Nearly 55,000 Idaho consumers are at risk of having their personal data compromised as a result of unauthorized access to a server operated by Experian that stored personal information of more than 15 million T-Mobile users, Wasden said.

Specifically, the breach impacts consumers who applied for T-Mobile USA contract services – or non-prepaid cellphone contracts – between September 1, 2013 and September 16, 2015. The stolen data includes names, addresses, Social Security numbers, birth dates, passport numbers and other information used in T-Mobile’s credit assessments.

No payment card or banking information was obtained, and Experian’s consumer credit database was not accessed as part of this data breach, Wasden said.

“The theft of personal information is very serious,” Wasden said. “Identity theft can inflict major damage on personal finances and take significant time, energy and effort to repair.”

In the wake of the data breach, Wasden is urging consumers to:

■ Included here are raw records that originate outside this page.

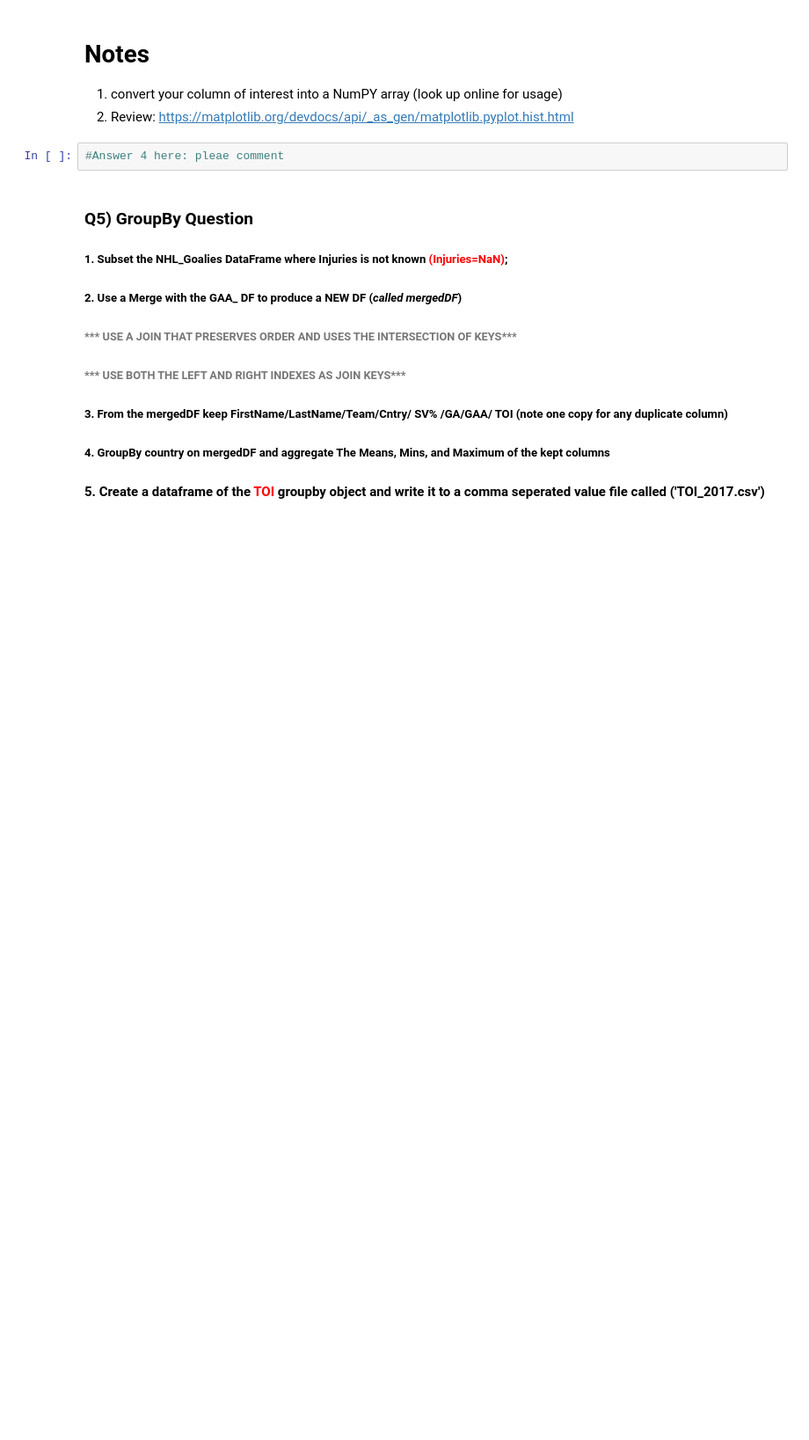
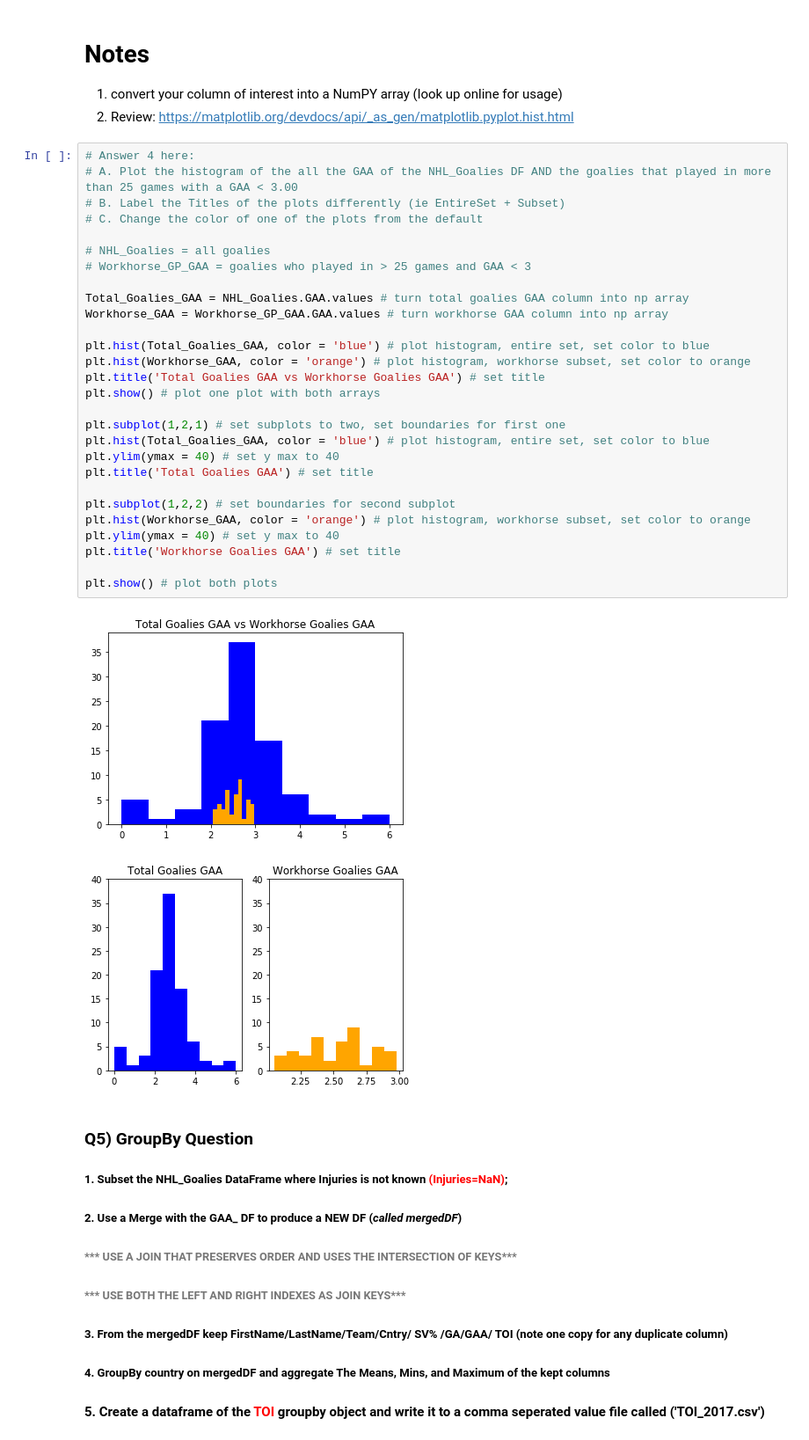
Before and after one commit to lizabethkatsnelson/ITP_Assignments-, a Jupyter notebook: Assignment_03/Assignment_03.ipynb, the cells around one changed output. Shown: that part at 88% size. Saved outputs shown, nothing was run; the diff lists cells and outputs as text; blank space fills up the shorter version.

```diff
--- a/Assignment_03/Assignment_03.ipynb
+++ b/Assignment_03/Assignment_03.ipynb
@@ -246,8 +246,37 @@ Missing_Values(NHL_Goalies)
 
 1. convert your column of interest into a NumPY array (look up online for usage)
 2. Review: https://matplotlib.org/devdocs/api/_as_gen/matplotlib.pyplot.hist.html
-# %%
-#Answer 4 here: pleae comment
+# %%
+# Answer 4 here:
+# A. Plot the histogram of the all the GAA of the NHL_Goalies DF AND the goalies that played in more than 25 games with a GAA < 3.00
+# B. Label the Titles of the plots differently (ie EntireSet + Subset)
+# C. Change the color of one of the plots from the default
+
+# NHL_Goalies = all goalies
+# Workhorse_GP_GAA = goalies who played in > 25 games and GAA < 3
+
+Total_Goalies_GAA = NHL_Goalies.GAA.values # turn total goalies GAA column into np array
+Workhorse_GAA = Workhorse_GP_GAA.GAA.values # turn workhorse GAA column into np array
+
+plt.hist(Total_Goalies_GAA, color = 'blue') # plot histogram, entire set, set color to blue
+plt.hist(Workhorse_GAA, color = 'orange') # plot histogram, workhorse subset, set color to orange
+plt.title('Total Goalies GAA vs Workhorse Goalies GAA') # set title
+plt.show() # plot one plot with both arrays
+
+plt.subplot(1,2,1) # set subplots to two, set boundaries for first one
+plt.hist(Total_Goalies_GAA, color = 'blue') # plot histogram, entire set, set color to blue
+plt.ylim(ymax = 40) # set y max to 40
+plt.title('Total Goalies GAA') # set title
+
+plt.subplot(1,2,2) # set boundaries for second subplot
+plt.hist(Workhorse_GAA, color = 'orange') # plot histogram, workhorse subset, set color to orange
+plt.ylim(ymax = 40) # set y max to 40
+plt.title('Workhorse Goalies GAA') # set title
+
+plt.show() # plot both plots
+# %% [output]
+[figure, added]
+[figure, added]
 # %% [markdown]
 ### Q5) GroupBy Question
 ##### 1. Subset the NHL_Goalies DataFrame where Injuries is not known <font color='red'>(Injuries=NaN)</font>;
```
Also changed, not shown: parts of 4 cells of this notebook.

  • Sign up for the free, two-year credit monitoring service being offered by T-Mobile and Experian, the company that operated the server. Consumers can learn more by visiting www.ProtectMyID.com/SecurityIncident or calling Experian toll free at (866) 369-0422. Questions can also be emailed to consumersupport@protectmyid.com.
  • Closely monitor individual financial statements for any unusual activity.
  • Review and monitor your credit report for inaccuracies. A free credit report can be requested from each of the credit bureaus once each year through www.AnnualCreditReport.com.

Anyone who finds suspicious activity on credit reports or believes they have been victimized by identity theft should take steps to protect themselves, including calling local law enforcement and reviewing the Federal Trade Commission’s identity theft resource at www.consumer.gov/theft/

Consumers may also consider placing a fraud alert on their individual credit reports by calling any one of three national consumer reporting agencies. Contacting one of the agencies will lead to an alert being placed on your file at all three agencies.

Note to readers: Some of the above information has expired and is no longer available.